**** Source data
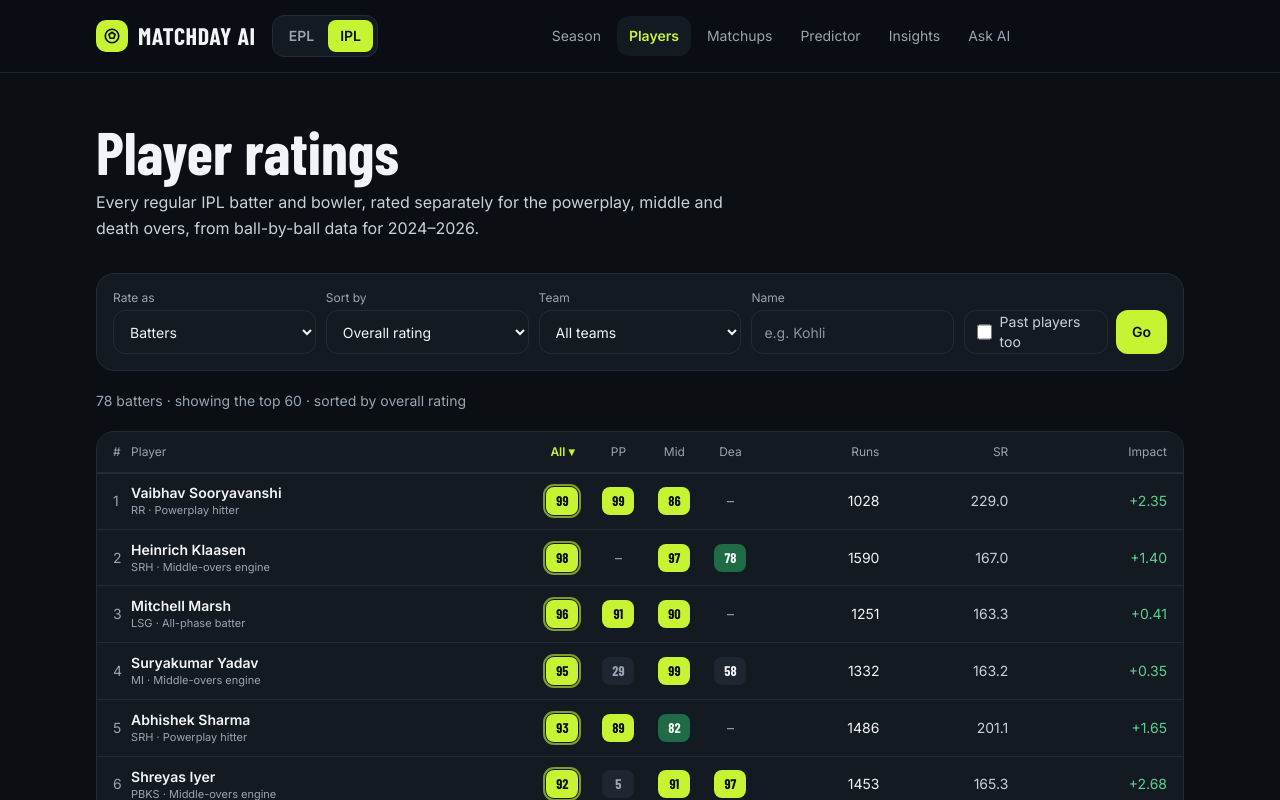
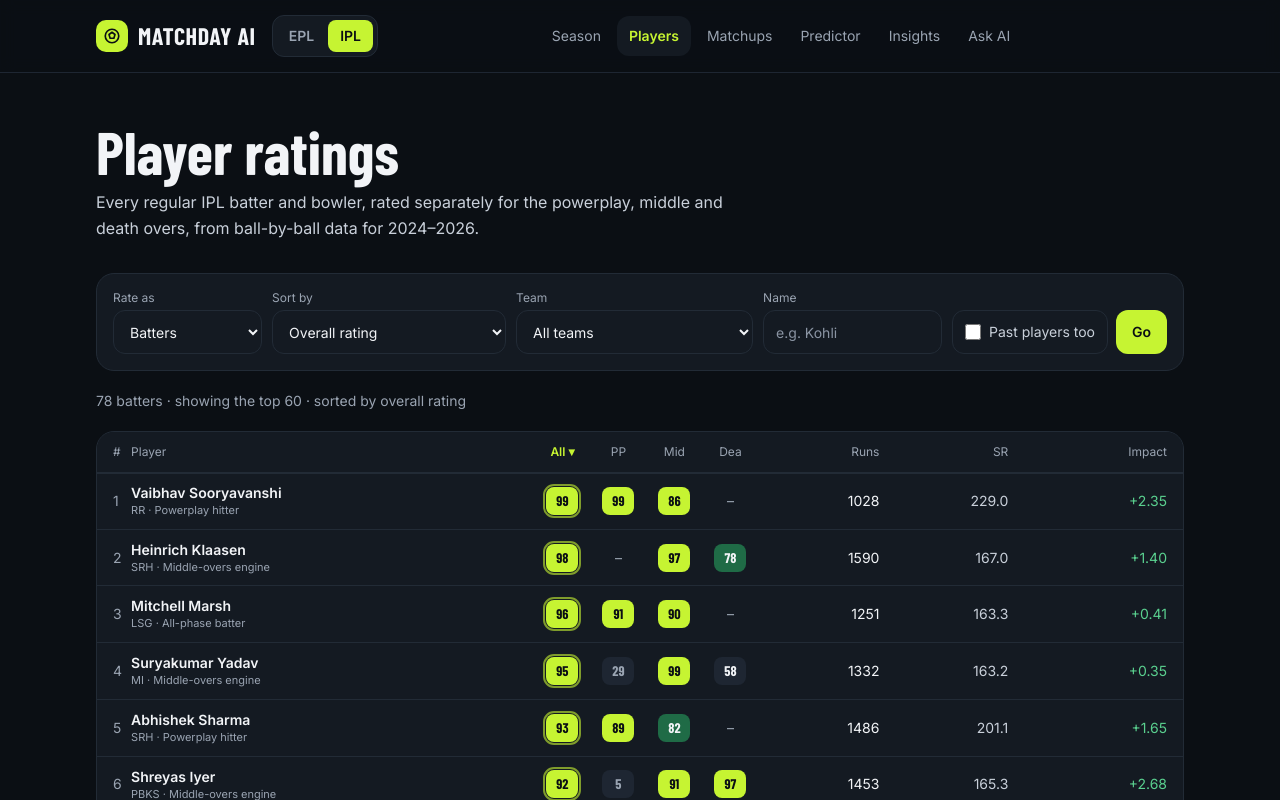
Before and after one commit to yashutd10/matchday-ai, a Next.js app in the folder web/: page /ipl/players in a window 1280 px wide. Shown: the top 800 px of the page. Built offline with nearby package versions, Linux system fonts and the light colour scheme.

Commit message:
IPL players: fix filter bar layout

```diff
--- a/web/app/ipl/players/page.tsx
+++ b/web/app/ipl/players/page.tsx
@@ -38,7 +38,7 @@ async function List({ searchParams }: { searchParams: SP }) {
 
   return (
     <FilterArea path="/ipl/players">
-      <form key={[kind, sort, team, old, q].join("|")} action="/ipl/players" className={`${card} grid gap-2.5 p-4 sm:grid-cols-2 lg:grid-cols-5`}>
+      <form key={[kind, sort, team, old, q].join("|")} action="/ipl/players" className={`${card} grid gap-2.5 p-4 sm:grid-cols-2 lg:grid-cols-[1fr_1fr_1fr_1.2fr_auto]`}>
         <label className="flex flex-col gap-1 text-xs text-muted">Rate as
           <select name="kind" defaultValue={kind} className={select}><option value="bat">Batters</option><option value="bowl">Bowlers</option></select>
         </label>
@@ -55,7 +55,7 @@ async function List({ searchParams }: { searchParams: SP }) {
           <IplSearch name="q" items={suggestions} defaultValue={q} placeholder="e.g. Kohli" className={`${select} w-full placeholder:text-[#8a94a3]`} />
         </label>
         <div className="flex items-end gap-2">
-          <label className="flex h-11 flex-1 items-center gap-2 rounded-xl border border-line px-3 text-sm text-soft">
+          <label className="flex h-11 flex-1 cursor-pointer items-center gap-2 whitespace-nowrap rounded-xl border border-line px-3 text-sm text-soft hover:text-ink">
             <input type="checkbox" name="old" value="1" defaultChecked={old} className="h-4 w-4 accent-[#c6f432]" /> Past players too
           </label>
           <button type="submit" className="h-11 rounded-xl bg-lime px-4 text-sm font-semibold text-pitch">Go</button>
```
********
Exercise: Look through the entries above. Copy each line in which the string "type" occurs.

Exercise answer:
             <input type="checkbox" name="old" value="1" defaultChecked={old} className="h-4 w-4 accent-[#c6f432]" /> Past players too
           <button type="submit" className="h-11 rounded-xl bg-lime px-4 text-sm font-semibold text-pitch">Go</button>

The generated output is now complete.